Just when you thought it was over, get ready for another — potentially more peaceful — chapter in the tale of the northwestern Austin development site known as the Champion tract.
City Council members narrowly approved rezoning and waivers of environmental rules last week to allow apartments on the property, near RM 2222 and Loop 360. Now, a new deal will seek to start over and reduce the scope of the project approved.
If successful in getting city approval by Sept. 1, entrepreneur Jonathan Coon will buy the property from Houston-based developers Slate Real Estate Partners and, instead of apartments, build a smaller project, an elderly care home, there.
If Coon can’t get the project approved in time, Slate will move forward on its original proposal, keeping the $1 million Coon already paid for the option to buy, he said.
“Effectively, we have bet on the city of Austin’s ability to go fast,” Coon said, acknowledging that might make some people laugh. “But this is one where we should have unanimous support.”
The 120,000 square feet of senior living space would be half the square footage of the apartments Slate had proposed and would create 75 percent less traffic, one of the main concerns driving neighborhood opposition to the Slate proposal. Most importantly from Coon’s perspective, it would tie into a development he already has planned on the Camelback parcel, virtually alongside the Champion tract, beside the Pennybacker Bridge and Colorado River.
Coon, an entrepreneur who founded 1-800-Contacts, plans to build his own home on the Camelback parcel, along with other houses, a marina, some office space alongside existing offices and a restaurant overlooking the lake. He will make half of the property into a park, so there will be no buildings within 2,000 feet of the bridge and the public can still use it for hiking.
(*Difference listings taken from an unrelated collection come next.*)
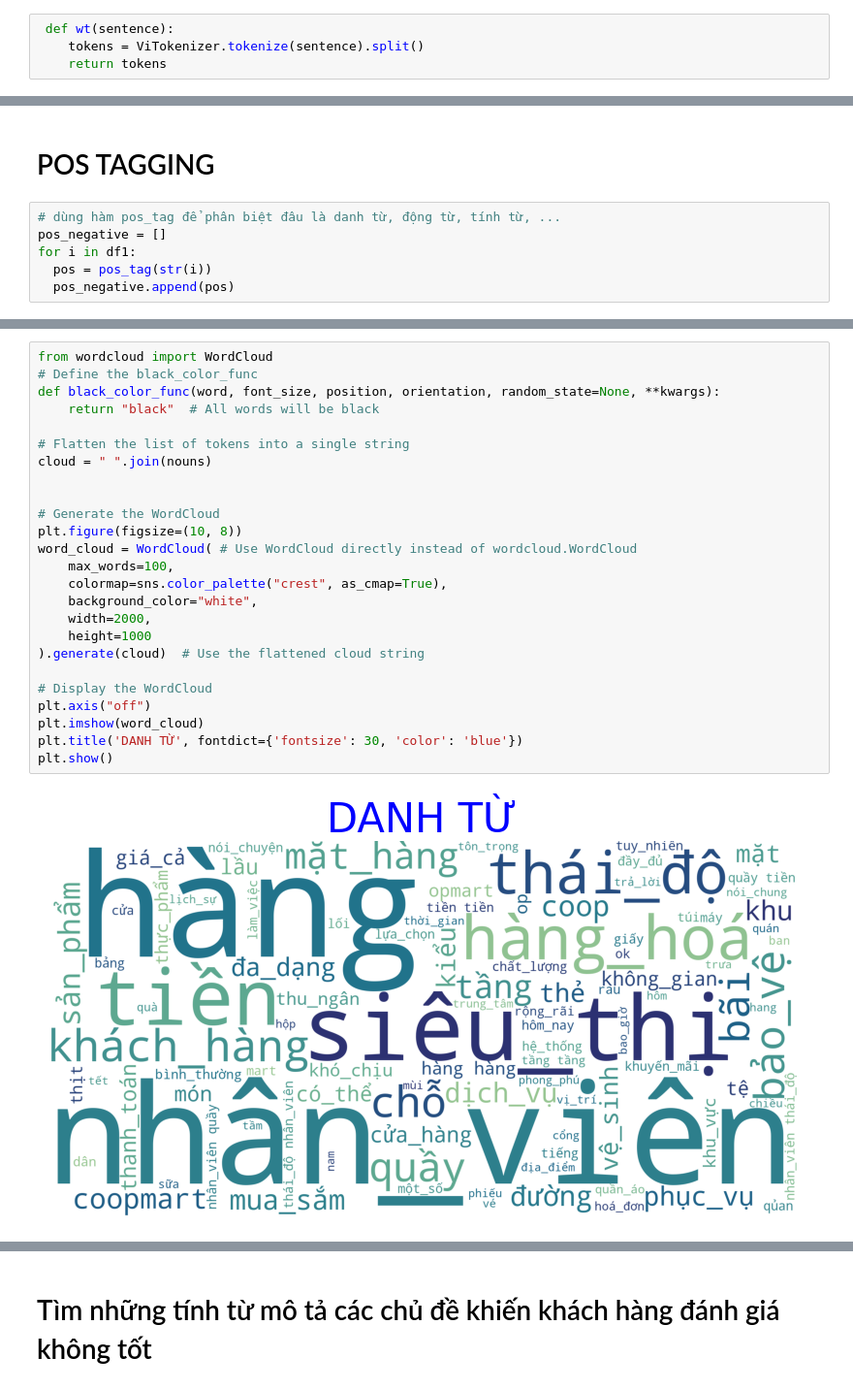
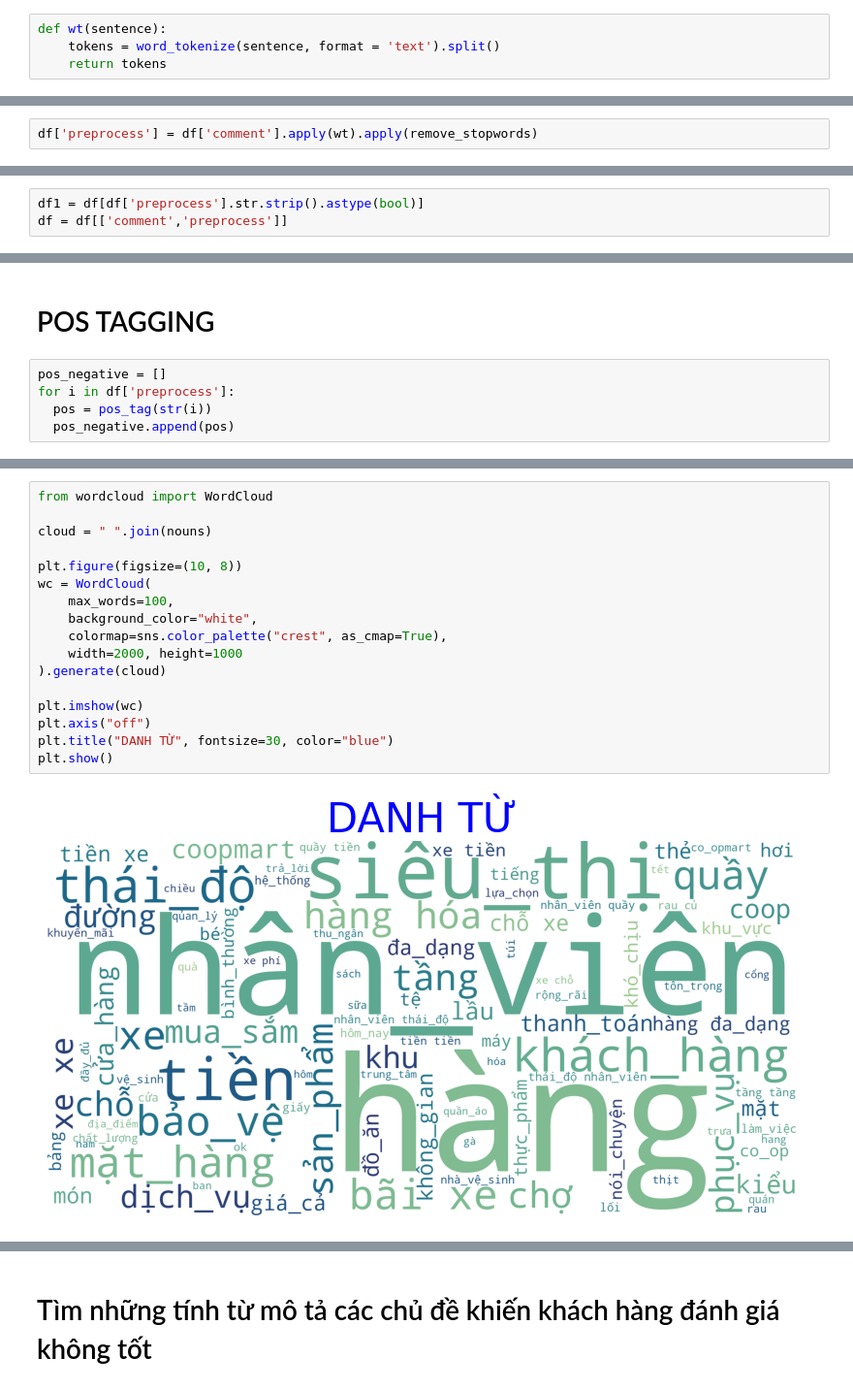
Before and after one commit to voquangkhai2003/Coop-Mart-Sentiment-Analysis, a Jupyter notebook: 4 Phân tích bình luận tiêu cực.ipynb, the cells around one changed output, grey strips where cells are left out. Shown at 97% size. Saved outputs shown, nothing was run; the diff lists cells and outputs as text.

```diff
--- a/4 Phân tích bình luận tiêu cực.ipynb
+++ b/4 Phân tích bình luận tiêu cực.ipynb
@@ -115,4 +83,4 @@ def remove_stopwords(line):
 # %%
- def wt(sentence):
-    tokens = ViTokenizer.tokenize(sentence).split()
+def wt(sentence):
+    tokens = word_tokenize(sentence, format = 'text').split()
     return tokens
@@ -154,0 +87,2 @@ Name: comment, Length: 12657, dtype: object
+# %%
+df['preprocess'] = df['comment'].apply(wt).apply(remove_stopwords)
@@ -154,0 +95,3 @@ Name: comment, Length: 12657, dtype: object
+# %%
+df1 = df[df['preprocess'].str.strip().astype(bool)]
+df = df[['comment','preprocess']]
@@ -155,9 +114,8 @@ Name: comment, Length: 12657, dtype: object
 # %% [markdown]
 # POS TAGGING
 # %%
-# dùng hàm pos_tag để phân biệt đâu là danh từ, động từ, tính từ, ...
 pos_negative = []
-for i in df1:
+for i in df['preprocess']:
   pos = pos_tag(str(i))
   pos_negative.append(pos)
 # %%
@@ -237,27 +155,19 @@ verbs
 # %%
 from wordcloud import WordCloud
-# Define the black_color_func
-def black_color_func(word, font_size, position, orientation, random_state=None, **kwargs):
-    return "black"  # All words will be black
 
-# Flatten the list of tokens into a single string
 cloud = " ".join(nouns)
 
+plt.figure(figsize=(10, 8))
+wc = WordCloud(
+    max_words=100,
+    background_color="white",
+    colormap=sns.color_palette("crest", as_cmap=True),
+    width=2000, height=1000
+).generate(cloud)
 
-# Generate the WordCloud
-plt.figure(figsize=(10, 8))
-word_cloud = WordCloud( # Use WordCloud directly instead of wordcloud.WordCloud
-    max_words=100,
-    colormap=sns.color_palette("crest", as_cmap=True),
-    background_color="white",
-    width=2000,
-    height=1000
-).generate(cloud)  # Use the flattened cloud string
-
-# Display the WordCloud
+plt.imshow(wc)
 plt.axis("off")
-plt.imshow(word_cloud)
-plt.title('DANH TỪ', fontdict={'fontsize': 30, 'color': 'blue'})
+plt.title("DANH TỪ", fontsize=30, color="blue")
 plt.show()
 # %% [output]
-[figure, old version]
+[figure, new version]
```
Also changed, not shown: parts of 93 cells of this notebook.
The Lake Austin Collective — a group of neighbors who fought Slate’s project for years and got it sent it back to the council after a lawsuit under the Texas Open Meetings Act — supports Coon’s proposal. The group sent a letter to council members urging them to approve public utility district amendments for the Camelback project, and to incorporate the Champion plan into it.
Also in support is Council Member Alison Alter, whose District 10 includes both properties, but who was outvoted 6-5 in her opposition to the Slate project. Any project with less of an environmental impact would be preferable, she said.
Slate will make “significantly less” of a profit selling the property to Coon than developing it as planned, said Mark Stevenson, one of the partners. But the firm is more interested in taking a long view and winning friends in Austin as it negotiates on other potential projects.
“Mr. Coon has presented us an opportunity that is sufficient for us to look back and go ‘We don’t want to be the bad guys,’” Stevenson said. “We can go on doing other developments in Austin. We’d rather be considered for doing things broadly, rather than force something.”
He added that, while he disagreed with neighbors and considered the apartments good for the area, he understood the opposition and was impressed with Coon’s alternative proposal.
Coon wasn’t familiar with the Champion tract until a neighbor suggested he buy it from Slate. He watched nine hours of city meeting debates about it to get caught up. Now, a week after rumblings of lawsuits from either side, he said he hopes to bring a happy ending to the controversy.
“It has been a political football and the compromise shouldn’t be,” Coon said. “It has the support of the developer and our neighbors.”